NATIONAL WOMEN’S HISTORY MONTH
National Women’s History Month in March annually encourages us to honor the women who came before us and fought for equality among all races and genders.
“Of all the evils for which man has made himself responsible, none is so degrading, so shocking or so brutal as his abuse of the better half of humanity; the female sex.” -Mahatma Gandhi
While America is full of influential women today, hundreds of women came before them, paving the way. Women’s History Month serves as a way to not only remember them but keep carrying their torch onward. There’s still work to do. During the month, International Women’s Day also celebrates the achievements of women from the past and present.
Pioneering Women from History
- In the 1800s, Sojourner Truth was an abolitionist and women’s rights activist who was born into slavery and escaped with her infant daughter. She later became known for her “Ain’t I a Woman?” speech regarding racial inequalities in the year 1851 at an Ohio Women’s Rights Convention.
- Louisa May Alcott worked in the mid-1800s to support her family and their financial difficulties, while she was just a young girl. She wrote one of the most famous novels in American history, “Little Women.”
- Susan B. Anthony played a massive role in the women’s suffrage movement in 1878 when she and her friends presented an amendment to Congress that, if passed, would give women the right to vote. In 1920 it was ratified as the 19th amendment.
- In the mid-1900s, Marguerite Higgins was a reporter and war correspondent for the New York Herald Tribune during WWII, The Korean War, and the Vietnam War. She was the first woman to win a Pulitzer Prize for Foreign Correspondence.
- Coretta Scott King played a crucial role in keeping alive the legacy of her husband, civil rights leader Martin Luther King Jr., after his death. She started the Martin Luther King Jr. Center for Nonviolent Social Change in 1968 after he was assassinated.
- Rosa Parks was one of the most famous, influential women of the civil rights movement. In 1955, she refused to give up her seat in the “colored section” of a bus to a white man and got charged with civil disobedience. Today, she’s widely known as the “mother of the freedom movement.”
- Sandra Day O’Connor is the only woman on this list who is still alive today. She is a lawyer, a celebrated judge, and was the first female justice on the Supreme Court from 1981-2006.
The list goes on, and we could have you reading about strong, brave, powerful, and influential women for hours. These women and thousands more played prominent roles in getting women to where they are today.
National Women’s History Month was established in 1987 as a way to celebrate women across the nation and their efforts to make the country, and world, a better place for women of all ages and races.
Take the time to learn more about women’s history this month. If you do, chances are it’ll help you truly understand and appreciate the strength and determination of women across the country over hundreds of years.
Use #NationalWomensHistoryMonth or #WomensHistoryMonth to post on social media and show the world how you are celebrating! If you’re a teacher or professor, take some time this month to teach your students about women’s history. To this day, some people still don’t fully understand the leaps and bounds women have made in the United States.

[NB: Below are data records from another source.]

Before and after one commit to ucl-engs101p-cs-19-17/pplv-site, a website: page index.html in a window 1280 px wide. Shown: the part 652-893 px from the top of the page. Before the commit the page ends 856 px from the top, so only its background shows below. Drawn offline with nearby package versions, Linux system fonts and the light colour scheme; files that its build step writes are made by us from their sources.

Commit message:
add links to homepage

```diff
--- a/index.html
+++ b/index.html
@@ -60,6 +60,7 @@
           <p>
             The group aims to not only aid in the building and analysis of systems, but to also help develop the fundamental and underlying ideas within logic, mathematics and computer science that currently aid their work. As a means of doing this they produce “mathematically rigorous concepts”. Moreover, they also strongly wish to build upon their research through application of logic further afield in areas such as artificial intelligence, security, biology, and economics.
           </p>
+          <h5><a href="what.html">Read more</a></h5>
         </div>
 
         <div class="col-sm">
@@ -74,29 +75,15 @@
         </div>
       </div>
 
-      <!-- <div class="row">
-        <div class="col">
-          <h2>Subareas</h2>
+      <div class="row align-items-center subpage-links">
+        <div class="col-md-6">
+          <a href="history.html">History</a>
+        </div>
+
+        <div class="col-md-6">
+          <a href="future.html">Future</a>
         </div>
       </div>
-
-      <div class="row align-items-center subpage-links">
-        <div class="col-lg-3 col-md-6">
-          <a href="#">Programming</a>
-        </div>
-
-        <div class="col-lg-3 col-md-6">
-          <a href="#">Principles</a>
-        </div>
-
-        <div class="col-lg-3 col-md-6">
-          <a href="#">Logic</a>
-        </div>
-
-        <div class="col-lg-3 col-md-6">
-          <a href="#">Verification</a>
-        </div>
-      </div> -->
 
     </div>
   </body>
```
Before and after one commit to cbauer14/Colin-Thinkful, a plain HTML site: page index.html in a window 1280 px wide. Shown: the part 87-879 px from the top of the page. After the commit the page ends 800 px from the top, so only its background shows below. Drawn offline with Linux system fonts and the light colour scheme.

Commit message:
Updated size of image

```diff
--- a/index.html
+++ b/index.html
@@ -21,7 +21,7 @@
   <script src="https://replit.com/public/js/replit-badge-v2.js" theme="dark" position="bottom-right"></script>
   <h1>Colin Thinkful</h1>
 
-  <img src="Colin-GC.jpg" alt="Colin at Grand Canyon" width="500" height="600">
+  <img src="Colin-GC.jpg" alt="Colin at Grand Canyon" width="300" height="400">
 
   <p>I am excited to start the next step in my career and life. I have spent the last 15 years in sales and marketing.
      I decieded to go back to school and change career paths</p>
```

“I raise up my voice- not so I can shout, but so that those without a voice can be heard…we cannot succeed when half of us are held back.” -Malala Yousafzai
In 1777, all states passed a law that took away women’s rights to vote. In 1855, a black woman who was a slave was declared property with no right to defend herself against her master’s act of rape. By 1900, every state had passed legislation based on New York’s Married Women’s Property Act. This granted married women some control over their property and earnings. In 1947, the U.S. Supreme Court stated that women are equally qualified with men to serve on juries. Now, women can do so much more than being able to own their own property and serve on a jury. Women can vote, and women have voices, all thanks to those who fought for equality. Do your own research to learn about the rest in honor of National Women’s History Month!
“The emancipation of woman will only be possible when woman can take part in production on a large, social scale, and domestic work no longer claims anything but an insignificant amount of her time.” -Friedrich Engels